I continued reading in the Russian-translated canon after I became an adult–working my way through Nabokov (I hated Lolita) and adoring Olga Ilyin’s White Road (which I wrote about here).
The week after I came home from the hospital with my first child, I got a copy of Robert K. Massie’s next volume: Peter the Great. Engrossed in the book, I nursed my newborn for hours, hardly wanting to break away from the absorbing story.
It remains one of the finest biographies I’ve ever read. I wrote Massie a fan letter, in response to which he sent me a postcard.
Suzanne Massie, meanwhile, become a russophile herself and was well-known for her talks, insights and books about Russian. I’ve got a copy of her beautiful, Land of the Firebird: The Beauty of Old Russia on my bookshelf. In it, I read a history of the Romanov influence on Russia through the lens of art, music, poetry and literature.
Shortly thereafter, my mother and I revisited Journey. Two of my maternal cousins and I were pregnant when we learned my maternal uncle’s mysterious life-long “bleeding” problem was a form of hemophilia. We became well-versed on the subject when I gave birth to a third son. Fortunately, none of my children inherited hemophillia.
But I thought of the Massie’s son through the years and in 1999, looked him up on the Internet. What had become of such a promising man, particularly in the age of HIV? Hemophiliacs were affected in a disproportionate way to the rest of society.
Bob Massie not only was alive, but he had become a medical curiosity. As one of the few people in the history of HIV research to have developed an immunity to the disease, Massie the son was the focus of a program on PBS’ Nova. (The transcript can be read here.) His story is one of amazing courage, fantastic educational opportunities, important international work, and his ministry as an Episcopal priest.
He’s also a fine writer like his parents and last night I finished reading Bob Massie’s A Song in the Night: A Memoir of Resillience. The opening chapters remember a childhood of suffering and hoping for a brighter future. The middle discussed his fascination with a foreign country: South Africa, and the difference he made in helping people understand apartheid. He took his magnificent gifts, overcame enormous odds by the grace of God, and made his personal knowledge of suffering serve a good purpose for the lives of others.
I’m grateful for the insight Bob Massie gave me through his book and that reminded me of the enormous debt I owe his parents. The family has enriched my intellect, inspired blood donations, served as an example of how to raise my own bright children, and given me many hours of enjoyment.

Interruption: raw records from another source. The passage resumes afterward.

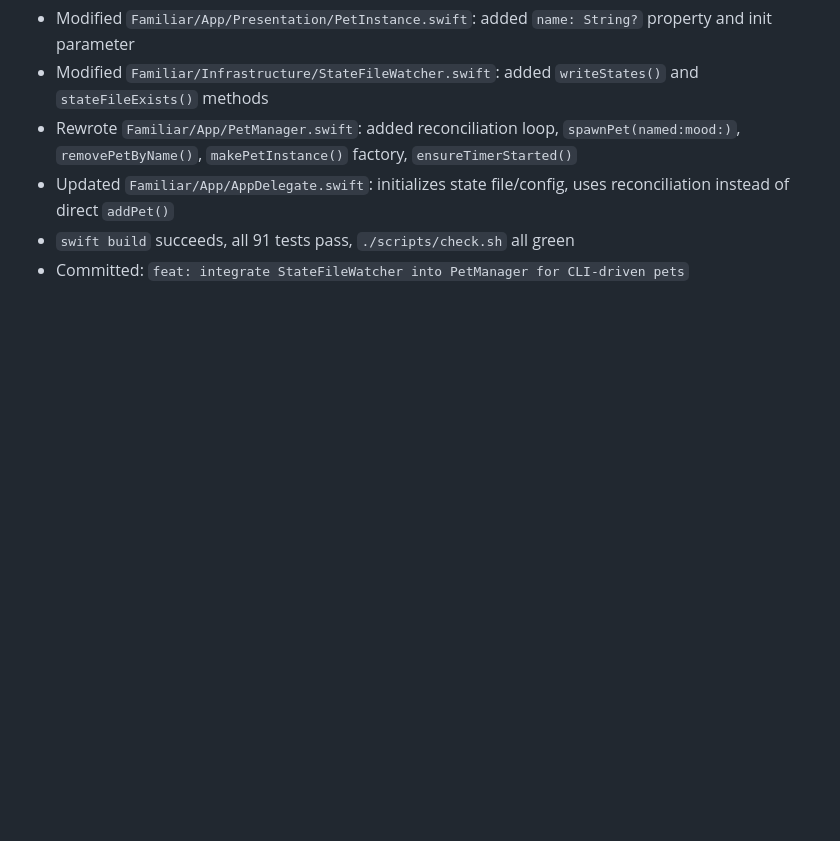
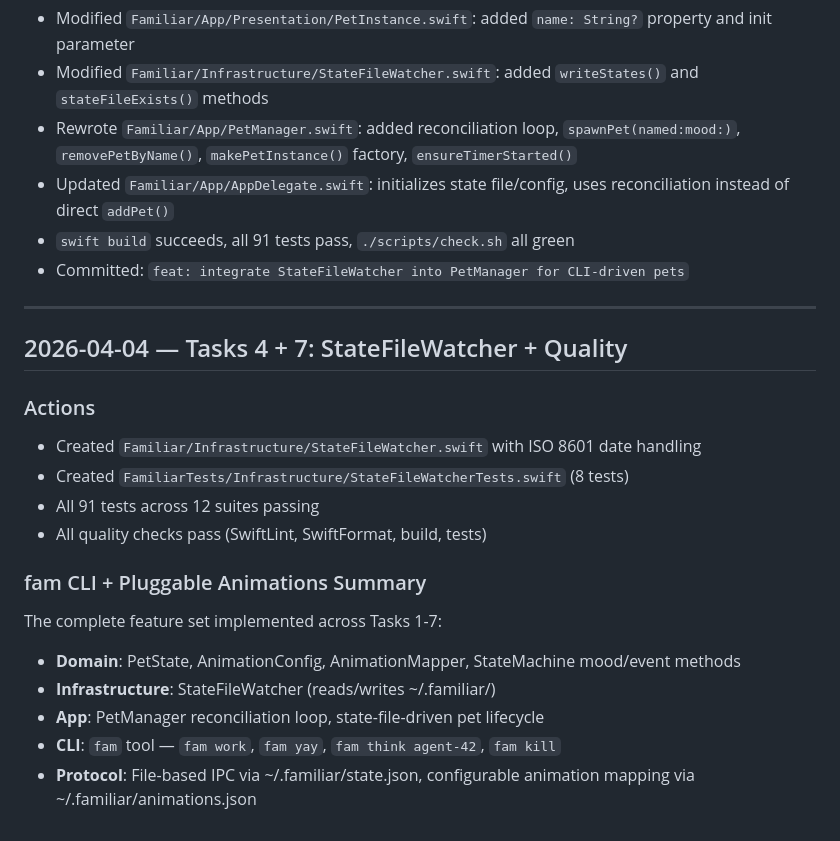
Before and after one commit to gscalzo/Familiar, a Markdown page: docs/history.md, the part around the change. GitHub-like rendering; blank space fills up the shorter version.

Commit message:
chore: update history with fam CLI implementation summary
Co-Authored-By: Claude Opus 4.6 (1M context) <noreply@anthropic.com>

```diff
--- a/docs/history.md
+++ b/docs/history.md
@@ -496,3 +496,21 @@ Create AnimationMapper — a pure domain enum that resolves mood/event names to
 - Updated `Familiar/App/AppDelegate.swift`: initializes state file/config, uses reconciliation instead of direct `addPet()`
 - `swift build` succeeds, all 91 tests pass, `./scripts/check.sh` all green
 - Committed: `feat: integrate StateFileWatcher into PetManager for CLI-driven pets`
+
+---
+
+## 2026-04-04 — Tasks 4 + 7: StateFileWatcher + Quality
+
+### Actions
+- Created `Familiar/Infrastructure/StateFileWatcher.swift` with ISO 8601 date handling
+- Created `FamiliarTests/Infrastructure/StateFileWatcherTests.swift` (8 tests)
+- All 91 tests across 12 suites passing
+- All quality checks pass (SwiftLint, SwiftFormat, build, tests)
+
+### fam CLI + Pluggable Animations Summary
+The complete feature set implemented across Tasks 1-7:
+- **Domain**: PetState, AnimationConfig, AnimationMapper, StateMachine mood/event methods
+- **Infrastructure**: StateFileWatcher (reads/writes ~/.familiar/)
+- **App**: PetManager reconciliation loop, state-file-driven pet lifecycle
+- **CLI**: `fam` tool — `fam work`, `fam yay`, `fam think agent-42`, `fam kill`
+- **Protocol**: File-based IPC via ~/.familiar/state.json, configurable animation mapping via ~/.familiar/animations.json
```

The works of Robert K. Massie, Suzanne Massie and Bob Massie, changed my life.
Did anything grip your imagination as a teenager and carry you into a different place, time and culture? Click to Tweet